A cell-signaling cascade
One way cells regulate growth is through growth factors—molecules that bind on the outer surface of a cell and turn on a cascade of signals inside the cell. The signals are transmitted through a series of enzymes by phosphorylation (the addition of phosphoryl groups) inside the cell, ultimately leading to cell division and growth. While it’s advantageous for cells to respond to such signals when an organism is developing or healing, mutations in the pathway can cause the signal to get stuck in the “on” state, leading to out-of-control tumor growth. At Genentech, researchers have been studying this pathway to understand how oncogenic mutations shift the growth signal to the “on” state and how to dial it back, as a therapeutic intervention. Here, they focused on the BRAF enzyme in the cascade, which has been found to be mutated in many cancers, especially certain skin cancers.
Transmission of the cell-growth signal requires the linking of two RAF molecules into a dimer. Therefore, anything that destabilizes RAF dimers could serve as an “off” signal. For example, the presence of adenosine triphosphate (ATP), a small molecule that drives many biological processes, disfavors the formation of RAF dimers. At the same time, however, ATP also supplies the phosphoryl groups that drive the phosphorylation cascade and is therefore necessary for switching the signal “on.” Since both RAF dimerization and ATP binding are necessary to activate the cascade, the two events appear to be working against each other. Genentech researchers hypothesized that certain “adaptor” molecules, known as 14-3-3 proteins, might counteract RAF destabilization by ATP.
To test their hypothesis, the researchers performed protein crystallography at ALS Beamline 5.0.2 and Stanford Synchrotron Radiation Laboratory. They analyzed the structure of BRAF (a frequently mutated form of RAF) bound to 14-3-3. They also studied BRAF with and without the presence of ACP (a nonreactive surrogate for ATP).
ALS Beamline 5.0.2, part of the Berkeley Center for Structural Biology, is a cutting-edge, high-quality, well-staffed beamline that Genentech has relied on to collect hundreds, if not thousands, of data sets over many years. This long-term partnership enables Genentech scientists to routinely send their one-of-a-kind protein crystals for analysis, confident that their chances of acquiring good data will be maximized.
A stabilizing scaffold

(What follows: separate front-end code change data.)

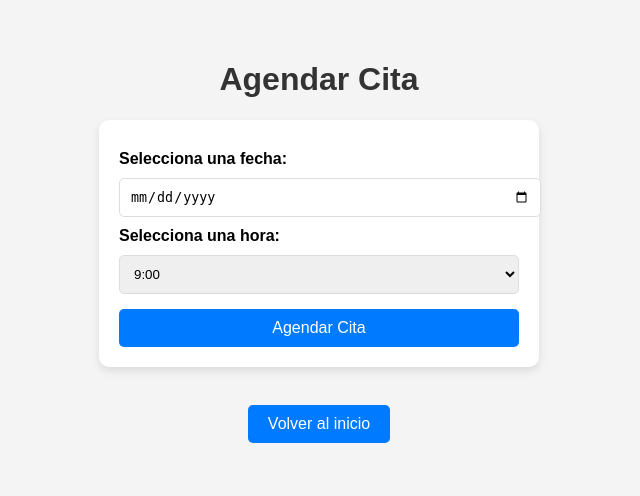
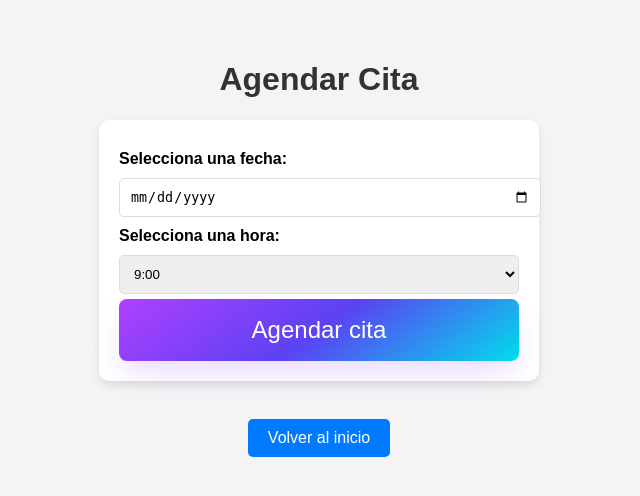
Before and after one commit to DvidHernan/Proyecto-PLATAFORMA-DE-APOYO-PSICOL-GICO-VIRTUAL, a Django app: page /accounts/agendar-cita/ in a window 1280 px wide. Shown: the top 496 px of the page, without its empty margins (321-961 px from the left). Run offline with Django 3.2, Linux system fonts and the light colour scheme; a user stored in the database is signed in.

Commit message:
Resultado final en estilo y función

```diff
--- a/proyecto/accounts/templates/accounts/agendar_cita.html
+++ b/proyecto/accounts/templates/accounts/agendar_cita.html
@@ -42,7 +42,7 @@
             border: 1px solid #ddd;
         }
 
-        button {
+        .button2 {
             background-color: #007BFF;
             color: white;
             border: none;
@@ -51,9 +51,47 @@
             margin-top: 15px;
         }
 
-        button:hover {
+        .button2:hover {
             background-color: #0056b3;
         }
+
+
+
+.button {
+  align-items: center;
+  background-image: linear-gradient(144deg,#AF40FF, #5B42F3 50%,#00DDEB);
+  border: 0;
+  border-radius: 8px;
+  box-shadow: rgba(151, 65, 252, 0.2) 0 15px 30px -5px;
+  box-sizing: border-box;
+  color: #FFFFFF;
+  display: flex;
+  font-family: Phantomsans, sans-serif;
+  font-size: 20px;
+  justify-content: center;
+  line-height: 1em;
+  max-width: 100%;
+  min-width: 140px;
+  padding: 19px 24px;
+  text-decoration: none;
+  user-select: none;
+  -webkit-user-select: none;
+  touch-action: manipulation;
+  white-space: nowrap;
+  cursor: pointer;
+}
+
+.button:active,
+.button:hover {
+  outline: 0;
+}
+
+@media (min-width: 768px) {
+  .button {
+    font-size: 24px;
+    min-width: 196px;
+  }
+}
 
         a {
             display: inline-block;
@@ -87,7 +125,7 @@
             {% endfor %}
         </select>
 
-        <button type="submit">Agendar Cita</button>
+        <button class="button" type="submit" role="button">Agendar cita</button>
     </form>
 
     <br><br>
```
Also changed, not shown: proyecto/db.sqlite3.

The results revealed how interactions between BRAF and ATP induce an inactive (monomeric) form of BRAF by shifting portions of the dimer interfaces away from each other when there is no active signal to turn on the cascade. In addition, the BRAF–14-3-3 structures showed that 14-3-3 forms a dimer that acts as a scaffold, stabilizing BRAF so that it too can dimerize, even in the presence of ATP, once the pathway is activated. Analysis of the structures also suggests that most oncogenic BRAF mutations counteract the growth-inhibiting effects of ATP by lowering the threshold for BRAF dimerization and shifting the equilibrium toward the BRAF dimer.
Such insights will help researchers perform rational drug discovery and, eventually, to match treatments to patients with tumors caused by specific mutations (i.e., personalized medicine). More generally, by better understanding the cellular context of these important signaling pathways, researchers will be better prepared to identify and develop the next generation of therapeutics that will be needed against constantly evolving cancer targets.
Researchers: N.P.D. Liau, T.J. Wendorff, J.G. Quinn, M. Steffek, W. Phung, P. Liu, J. Tang, F.J. Irudayanathan, S. Izadi, A.S. Shaw, S. Malek, S.G. Hymowitz, and J. Sudhamsu (Genentech Inc.).
Funding: Genentech Inc. and National Institutes of Health. Operation of the ALS is supported by the U.S. Department of Energy, Office of Science, Basic Energy Sciences program (DOE BES).
Publication: N.P.D. Liau, T.J. Wendorff, J.G. Quinn, M. Steffek, W. Phung, P. Liu, J. Tang, F.J. Irudayanathan, S. Izadi, A.S. Shaw, S. Malek, S.G. Hymowitz, and J. Sudhamsu, “Negative regulation of RAF kinase activity by ATP is overcome by 14-3-3-induced dimerization,” Nat. Struct. Mol. Biol. 27, 134 (2020), doi:10.1038/s41594-019-0365-0.
ALS SCIENCE HIGHLIGHT #420